This past week Texas experienced devastation after a gunman opened fire on churchgoers this past Sunday. The gunman, Devin Patrick Kelly, killed 26 people and then led police on a chase culminating in his death from what authorities believe may have been a self-inflicted gunshot wound.
The events of November 5, 2017 occurred about a month after the mass shooting in Las Vegas, which was the country's deadliest. The Las Vegas shooting occurred when a gunman opened fire on an outdoor concert from his hotel room above. The incident in Sutherland Springs was the deadliest in the history of Texas.
The fallout from this event will continue for the months and years to come. Shortly after the shooting, it was revealed that Devin Patrick Kelly had a past domestic assault when he was in the Air Force. The Air Force convicted Kelly of domestic assault after he beat his wife and stepson. He entered into a plea deal and agreed to one year of confinement and was discharged for bad conduct.

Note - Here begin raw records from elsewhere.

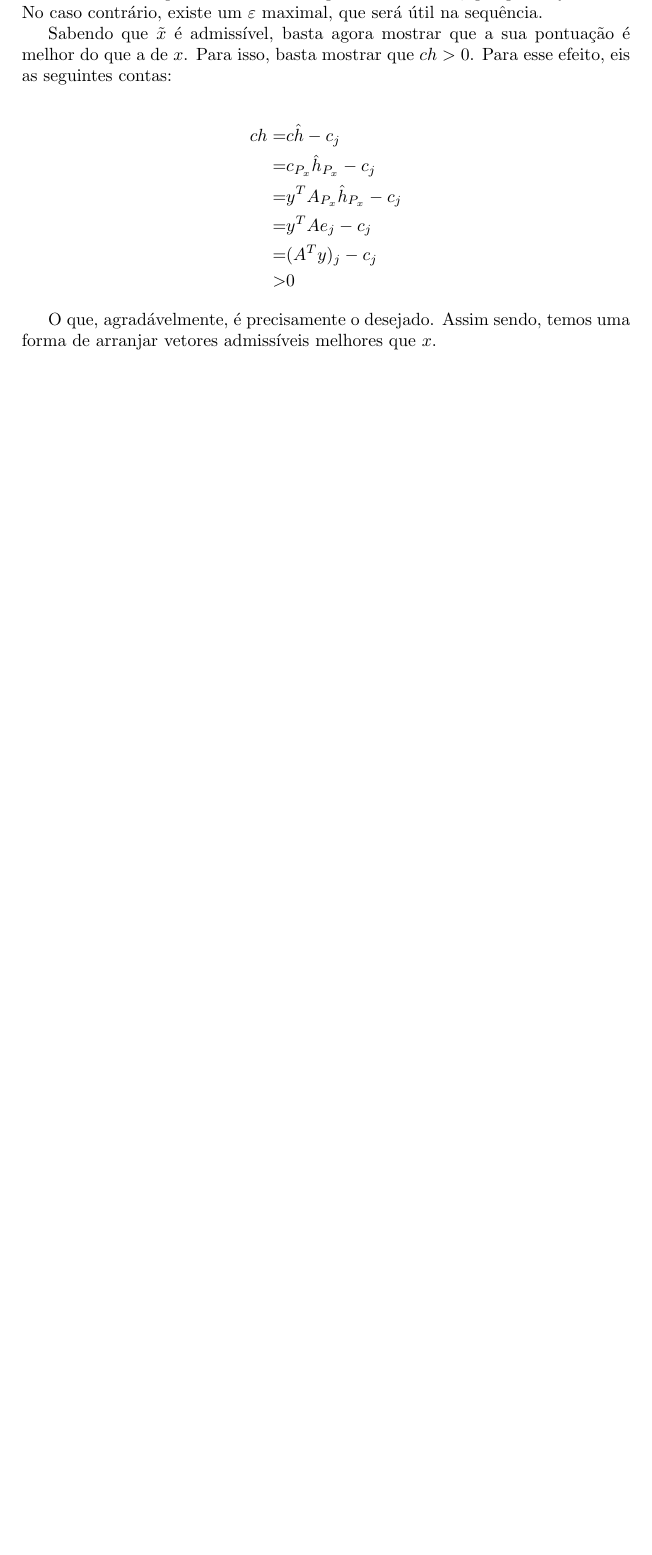
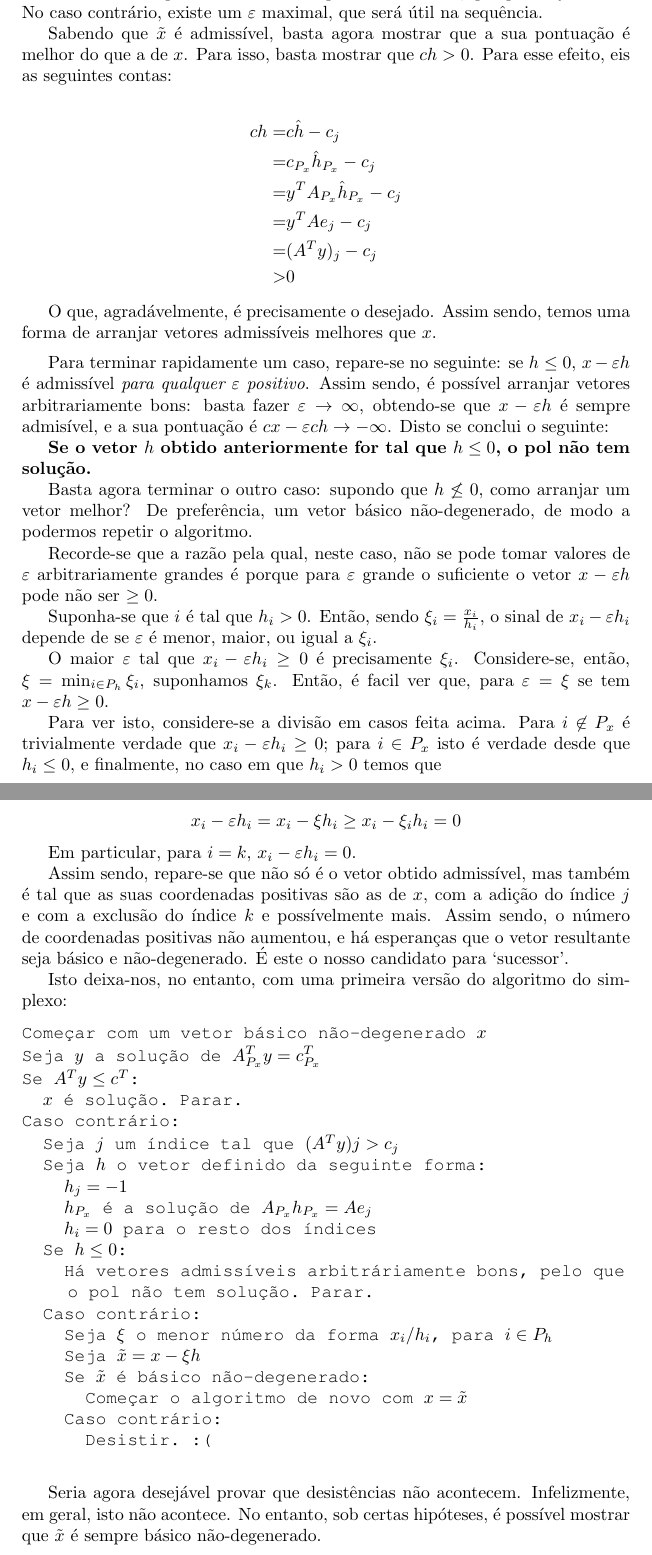
Before and after one commit to robly18/theorems, a LaTeX document (IO_LMAC.tex): part of page 47 of 47 before the commit and two parts of pages 47 and 48 of 48 after it, the two joined at a grey line, cut so that both start at the same text, the shorter picture padded with empty space. Compiled offline with pdfLaTeX.

Commit message:
changed the font, and did first draft of simplex alg

```diff
--- a/IO_LMAC.tex
+++ b/IO_LMAC.tex
@@ -12,7 +12,7 @@
 \usepackage{enumerate}
 \usepackage{courier}
 
-\lstset{basicstyle=\ttfamily,breaklines=true}
+\lstset{mathescape=true, keepspaces=true, tabsize=2,basicstyle=\fontencoding{T1}\ttfamily,breaklines=true}
 
 \ifxetex
 %xetex is recommended!
@@ -2044,6 +2044,6 @@ Se não, arranjar um vetor melhor.
 	\end{enumerate}
 
-	Um detalhe importante: se $h_i > 0$ para todo $i \in P_x$, \emph{qualquer $\varepsilon$ funciona}. No caso contrário, existe um $\varepsilon$ maximal, que será útil na sequência.
+	Um detalhe importante: se $h_i \geq 0$ para todo $i \in P_x$, \emph{qualquer $\varepsilon$ funciona}. No caso contrário, existe um $\varepsilon$ maximal, que será útil na sequência.
 
 	Sabendo que $\tilde x$ é admissível, basta agora mostrar que a sua pontuação é melhor do que a de $x$. Para isso, basta mostrar que $ch > 0$. Para esse efeito, eis as seguintes contas:
 
@@ -2058,6 +2058,55 @@ Se não, arranjar um vetor melhor.
 
 	O que, agradávelmente, é precisamente o desejado. Assim sendo, temos uma forma de arranjar vetores admissíveis melhores que $x$.
 
+	\medskip
+
+	Para terminar rapidamente um caso, repare-se no seguinte: se $h \leq 0$, $x - \varepsilon h$ é admissível \emph{para qualquer $\varepsilon$ positivo}. Assim sendo, é possível arranjar vetores arbitrariamente bons: basta fazer $\varepsilon \rightarrow \infty$, obtendo-se que $x - \varepsilon h$ é sempre admisível, e a sua pontuação é $cx - \varepsilon ch \rightarrow - \infty$. Disto se conclui o seguinte:
+
+	\textbf{Se o vetor $h$ obtido anteriormente for tal que $h \leq 0$, o pol não tem solução.}
+
+	Basta agora terminar o outro caso: supondo que $h \not \leq 0$, como arranjar um vetor melhor? De preferência, um vetor básico não-degenerado, de modo a podermos repetir o algoritmo.
+
+	Recorde-se que a razão pela qual, neste caso, não se pode tomar valores de $\varepsilon$ arbitrariamente grandes é porque para $\varepsilon$ grande o suficiente o vetor $x - \varepsilon h$ pode não ser $\geq 0$.
+
+	Suponha-se que $i$ é tal que $h_i > 0$. Então, sendo $\xi_i = \frac{x_i}{h_i}$, o sinal de $x_i - \varepsilon h_i$ depende de se $\varepsilon$ é menor, maior, ou igual a $\xi_i$.
+
+	O maior $\varepsilon$ tal que $x_i - \varepsilon h_i \geq 0$ é precisamente $\xi_i$. Considere-se, então, $\xi = \min_{i \in P_h} \xi_i$, suponhamos $\xi_k$. Então, é facil ver que, para $\varepsilon = \xi$ se tem $x - \varepsilon h \geq 0$.
+
+	Para ver isto, considere-se a divisão em casos feita acima. Para $i \not \in P_x$ é trivialmente verdade que $x_i - \varepsilon h_i \geq 0$; para $i \in P_x$ isto é verdade desde que $h_i \leq 0$, e finalmente, no caso em que $h_i > 0$ temos que
+
+	\[x_i - \varepsilon h_i = x_i - \xi h_i \geq x_i - \xi_i h_i = 0\]
+
+	Em particular, para $i = k$, $x_i - \varepsilon h_i = 0$.
+
+	Assim sendo, repare-se que não só é o vetor obtido admissível, mas também é tal que as suas coordenadas positivas são as de $x$, com a adição do índice $j$ e com a exclusão do índice $k$ e possívelmente mais. Assim sendo, o número de coordenadas positivas não aumentou, e há esperanças que o vetor resultante seja básico e não-degenerado. É este o nosso candidato para `sucessor'.
+
+	Isto deixa-nos, no entanto, com uma primeira versão do algoritmo do simplexo:
+
+	\begin{lstlisting}
+Começar com um vetor básico não-degenerado $x$
+Seja $y$ a solução de $A_{P_x}^T y = c_{P_x}^T$
+Se $A^T y \leq c^T$:
+	$x$ é solução. Parar.
+Caso contrário:
+	Seja $j$ um índice tal que $(A^T y) j > c_j$
+	Seja $h$ o vetor definido da seguinte forma:
+		$h_j = -1$
+		$h_{P_x}$ é a solução de $A_{P_x} h_{P_x} = A e_j$
+		$h_i = 0$ para o resto dos índices
+	Se $h \leq 0$:
+		Há vetores admissíveis arbitráriamente bons, pelo que o pol não tem solução. Parar.
+	Caso contrário:
+		Seja $\xi$ o menor número da forma $x_i/h_i$, para $i \in P_h$
+		Seja $\tilde x = x - \xi h$
+		Se $\tilde x$ é básico não-degenerado:
+			Começar o algoritmo de novo com $x = \tilde x$
+		Caso contrário:
+			Desistir. :(
+	\end{lstlisting}
+
+	Seria agora desejável provar que desistências não acontecem. Infelizmente, em geral, isto não acontece. No entanto, sob certas hipóteses, é possível mostrar que $\tilde x$ é sempre básico não-degenerado.
+
+
 	%todo se h_Px \leq 0 entao ha coisas de pontuacao arbitrariamente boa qed
 	%caso contrario, se eu adicionar na quantidade certa chego a outro basico, e se esse nao for degenerado entao posso dar rinse and repeat
 
```
Also changed, not shown: IO_LMAC.tex (14 more changed lines).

So how did Devin Patrick Kelly legally obtain a gun?
In 1996, Congress passed legislation which made it illegal for anyone convicted of domestic abuse to purchase a gun. A conviction for domestic assault clearly made Kelly ineligible to purchase a firearm, but the information from his Air Force conviction had not been entered into the National Criminal Information Center.
Some experts have found a link between past domestic abuse incidents in the background of mass shooters. The fact that this information is not reported to the national database consistently and comprehensively, means there are others that have very likely slipped through this federal requirement.
Part of the explanation for the lack of reporting to the National Criminal Information Center may be that military justice and punishment doesn't always translate well to the civilian criminal justice sphere. Whatever the explanation for the breach in protocol, it is clear that the policies and procedures in place need to be reevaluated.